The nice thing about long holiday weekends in Seattle is that it usually rains — which means I get the opportunity to catch up on things and get to work on tasks that are otherwise on my to-do list for at least a year.
So this weekend, I created my List of Works, which I’d learned about in Priscilla Long‘s inspiring session at the Hugo House writers’ conference. Long, author of The Writer’s Portable Mentor (forthcoming this July from Wallingford Press), recommends keeping a comprehensive list of every piece you’ve ever written, even if it never got past the first draft stage. Why? Because, Long says, high-achieving artists who are masters of their craft share at least one common trait: they produce a lot of work. A lot. This means that they have their fair share of false starts — but that they create masterpieces as well.
To create a List of Works, Long suggests beginning with the current date and working backward, including every single thing you’ve ever written. So I began with 2010 and worked by way back, finally reaching “2000 & earlier,” mostly out of laziness but also because there were only few items in my files for the ’90s. Long also recommends labeling each item “Circulating” or “Published,” leaving anything outside those two categories blank.
I highly recommend giving this a try. Among the things I learned are that I have a lot of unfinished short stories. This is in part because I’ve been working on a novel for the last year and therefore, sadly, neglecting stories. But now that I have this list, I’m reminded of the stories that await me, and now I’m eager to return to them.
I also discovered that I have a lot of old files that need reviewing — mostly so that I can get rid of what I no longer need or want — but also to discover the work that still has potential. I probably wouldn’t have looked at any of this again for a long, long time if it weren’t for this exercise.
And because I went way back to the 1990s, I remembered projects I’d long forgotten, including a screenplay that I co-wrote with my husband. Not only was that a fun memory, but we’re now thinking of taking another look to see what its possibilities are. Creating a List of Works is like looking at old photo albums — you end up remembering where you were at a certain time and what you were doing, and thinking that maybe it’s time to visit some of those old places again because you had so much fun while you were there.
Give it a try.

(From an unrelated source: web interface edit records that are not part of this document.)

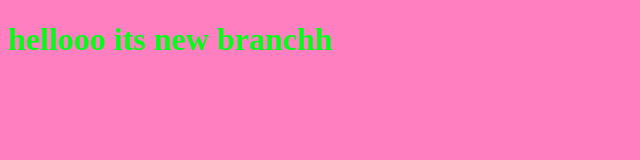
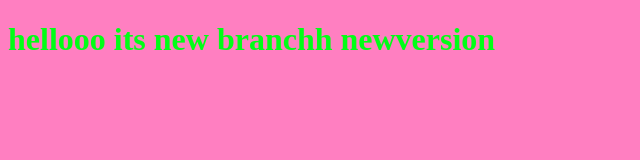
Before and after one commit to yasmeenhegazy-dev/my-project, a plain HTML site: page index.html in a window 1280 px wide. Shown: the whole page, without its empty margins (0-640 px from the left). Drawn offline with Linux system fonts and the light colour scheme.

Commit message:
edit the html file

```diff
--- a/index.html
+++ b/index.html
@@ -7,7 +7,9 @@
 <link rel="stylesheet" href="style.css">
 </head>
 <body>
-    <h1 id="uu">hellooo its new branchh</h1>
+    <h1 id="uu">hellooo its new branchh newversion
+
+    </h1>
 
 
     <script src="app.js"></script>
```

If you’re a writer vulnerable to procrastination, this is a great way to do just that — but best of all, it’s designed to make you more productive, and organized, in the end.